» What is being asked
In the data below, which lines hold "README"? Copy every one.

[Data for this exercise — start]

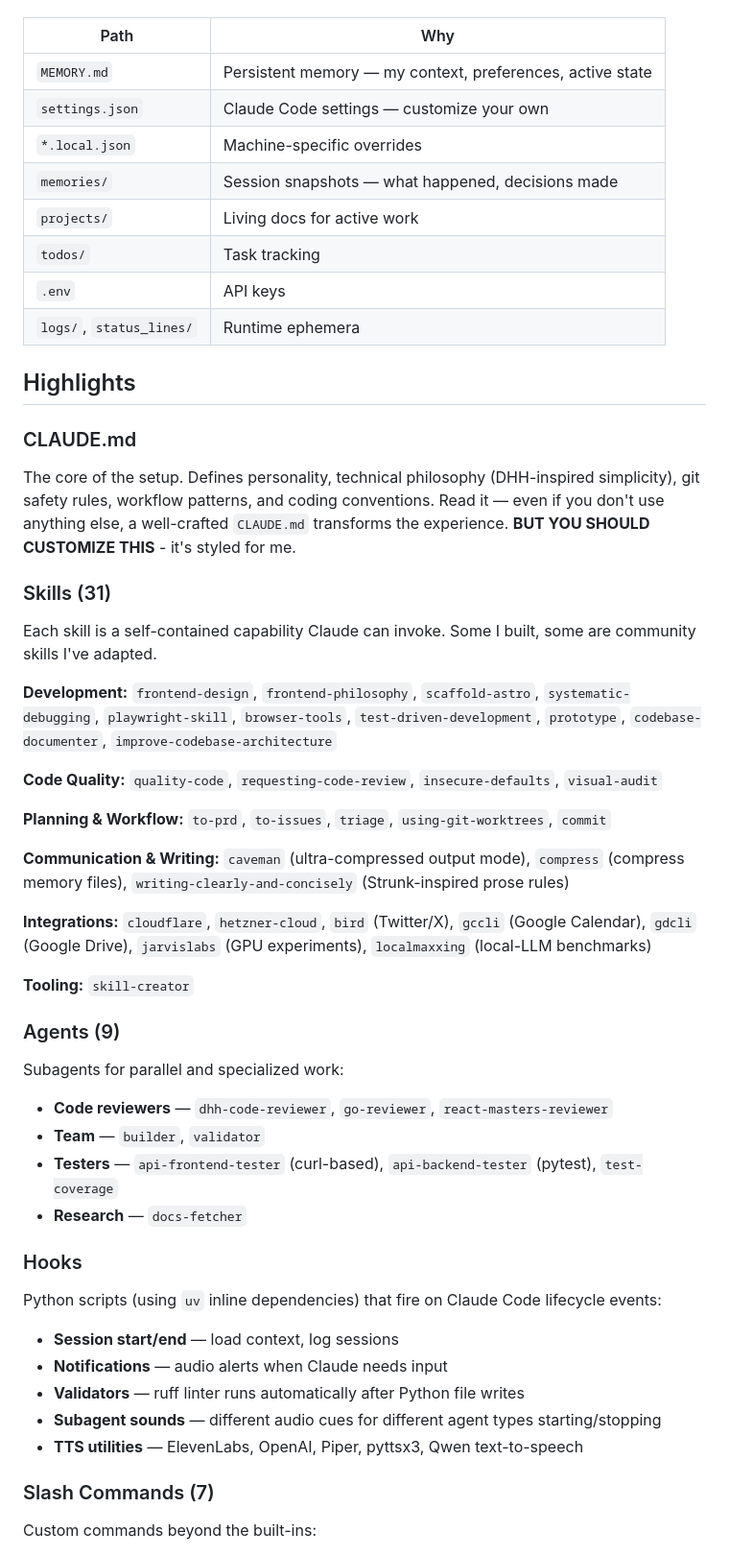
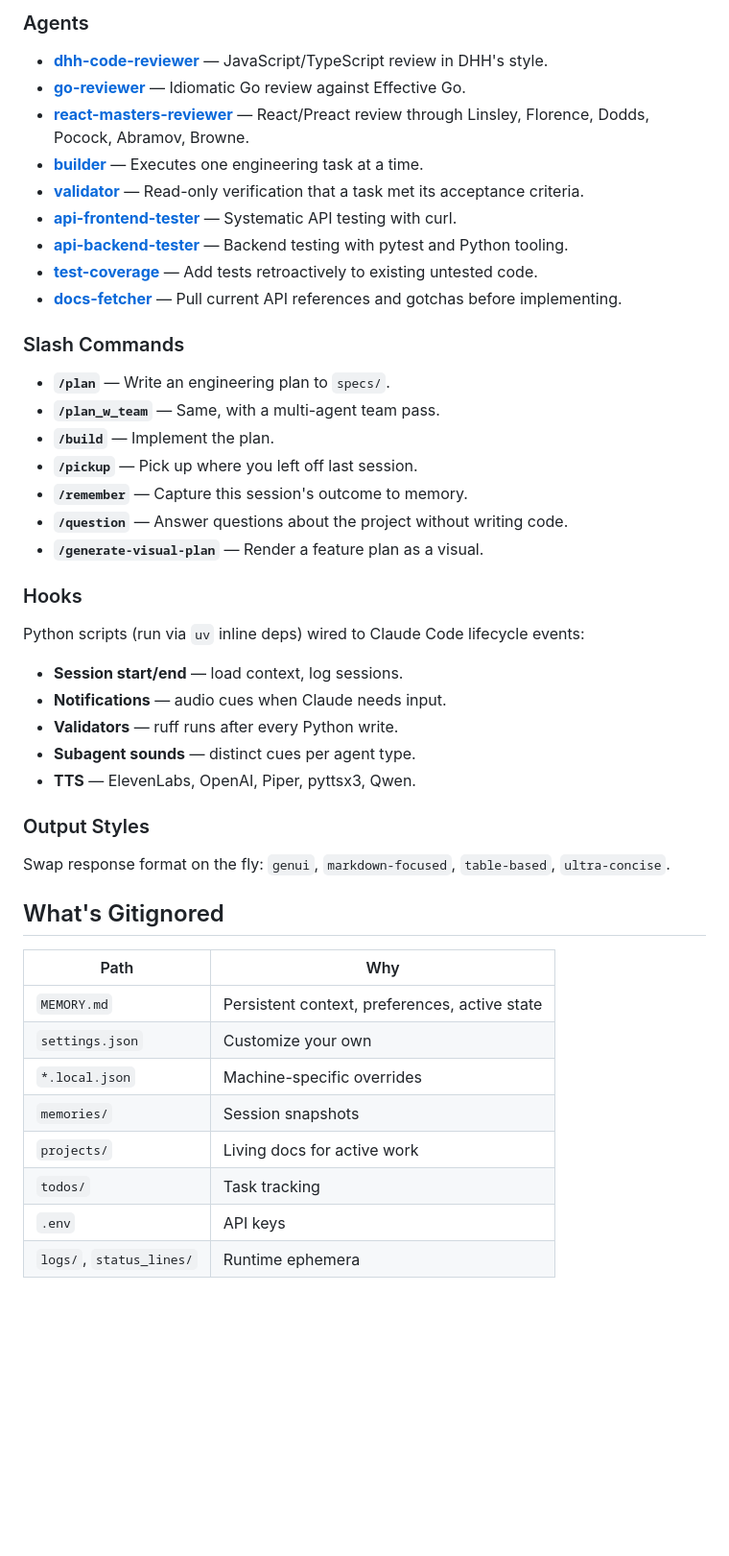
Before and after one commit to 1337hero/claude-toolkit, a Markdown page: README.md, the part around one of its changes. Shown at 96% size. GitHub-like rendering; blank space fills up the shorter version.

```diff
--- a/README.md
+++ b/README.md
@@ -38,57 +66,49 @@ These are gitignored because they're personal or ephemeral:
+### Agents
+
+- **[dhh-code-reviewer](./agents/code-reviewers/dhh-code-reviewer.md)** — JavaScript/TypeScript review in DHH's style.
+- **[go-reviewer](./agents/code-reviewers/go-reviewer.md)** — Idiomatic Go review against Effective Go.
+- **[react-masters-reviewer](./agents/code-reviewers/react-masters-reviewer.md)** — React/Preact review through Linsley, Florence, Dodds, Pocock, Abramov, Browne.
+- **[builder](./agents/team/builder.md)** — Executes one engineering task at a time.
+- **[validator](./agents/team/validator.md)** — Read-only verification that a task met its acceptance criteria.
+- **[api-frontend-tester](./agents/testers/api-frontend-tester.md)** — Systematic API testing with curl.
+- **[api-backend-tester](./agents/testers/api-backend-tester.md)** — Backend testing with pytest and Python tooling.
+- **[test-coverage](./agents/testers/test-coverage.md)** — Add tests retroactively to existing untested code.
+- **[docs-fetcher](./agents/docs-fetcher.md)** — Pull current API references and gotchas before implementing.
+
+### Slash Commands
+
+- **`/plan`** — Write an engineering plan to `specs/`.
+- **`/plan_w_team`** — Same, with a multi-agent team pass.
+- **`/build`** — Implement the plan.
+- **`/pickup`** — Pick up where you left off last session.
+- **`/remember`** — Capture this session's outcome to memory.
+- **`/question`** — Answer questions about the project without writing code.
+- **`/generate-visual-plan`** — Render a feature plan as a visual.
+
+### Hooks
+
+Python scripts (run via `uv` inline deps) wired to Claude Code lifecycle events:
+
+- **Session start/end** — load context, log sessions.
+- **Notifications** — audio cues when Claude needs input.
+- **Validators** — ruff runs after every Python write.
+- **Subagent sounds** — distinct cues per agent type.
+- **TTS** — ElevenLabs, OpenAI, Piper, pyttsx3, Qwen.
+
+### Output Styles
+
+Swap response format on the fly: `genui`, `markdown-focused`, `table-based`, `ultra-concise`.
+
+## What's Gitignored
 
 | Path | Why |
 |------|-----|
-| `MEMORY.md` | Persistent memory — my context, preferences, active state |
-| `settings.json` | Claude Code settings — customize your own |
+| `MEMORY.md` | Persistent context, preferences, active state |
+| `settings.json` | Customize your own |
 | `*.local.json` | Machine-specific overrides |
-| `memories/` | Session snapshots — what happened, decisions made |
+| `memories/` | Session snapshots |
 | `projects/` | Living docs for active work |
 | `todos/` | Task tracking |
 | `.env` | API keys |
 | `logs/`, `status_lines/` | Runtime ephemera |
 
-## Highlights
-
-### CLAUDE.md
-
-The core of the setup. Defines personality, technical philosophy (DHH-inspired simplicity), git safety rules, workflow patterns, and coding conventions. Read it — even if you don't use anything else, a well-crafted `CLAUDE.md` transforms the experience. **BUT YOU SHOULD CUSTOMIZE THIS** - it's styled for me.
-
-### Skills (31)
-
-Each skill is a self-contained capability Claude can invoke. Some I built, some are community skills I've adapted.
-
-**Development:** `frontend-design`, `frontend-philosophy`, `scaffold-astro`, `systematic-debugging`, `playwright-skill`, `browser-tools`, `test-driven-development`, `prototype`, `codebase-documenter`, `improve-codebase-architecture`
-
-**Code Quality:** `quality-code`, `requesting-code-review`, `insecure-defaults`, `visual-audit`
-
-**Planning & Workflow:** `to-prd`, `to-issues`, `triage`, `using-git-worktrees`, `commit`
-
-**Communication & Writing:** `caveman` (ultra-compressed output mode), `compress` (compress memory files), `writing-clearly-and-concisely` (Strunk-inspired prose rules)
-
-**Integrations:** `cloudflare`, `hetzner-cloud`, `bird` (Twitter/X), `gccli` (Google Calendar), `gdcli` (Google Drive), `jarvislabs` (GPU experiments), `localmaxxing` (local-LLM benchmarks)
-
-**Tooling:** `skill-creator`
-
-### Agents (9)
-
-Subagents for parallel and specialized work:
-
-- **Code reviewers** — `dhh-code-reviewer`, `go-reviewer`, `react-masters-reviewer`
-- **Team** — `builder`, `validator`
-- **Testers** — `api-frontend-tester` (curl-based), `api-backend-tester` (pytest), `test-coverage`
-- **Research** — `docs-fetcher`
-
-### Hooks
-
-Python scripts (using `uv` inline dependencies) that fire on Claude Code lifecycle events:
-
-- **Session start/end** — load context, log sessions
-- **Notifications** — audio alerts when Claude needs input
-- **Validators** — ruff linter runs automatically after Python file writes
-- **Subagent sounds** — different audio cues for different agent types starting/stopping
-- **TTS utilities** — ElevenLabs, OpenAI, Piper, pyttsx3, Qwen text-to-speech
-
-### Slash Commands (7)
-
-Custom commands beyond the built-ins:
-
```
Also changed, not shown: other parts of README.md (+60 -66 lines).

[Data for this exercise — finish]

» The answer
Before and after one commit to 1337hero/claude-toolkit, a Markdown page: README.md, the part around one of its changes. Shown at 96% size. GitHub-like rendering; blank space fills up the shorter version.
--- a/README.md
+++ b/README.md
Also changed, not shown: other parts of README.md (+60 -66 lines).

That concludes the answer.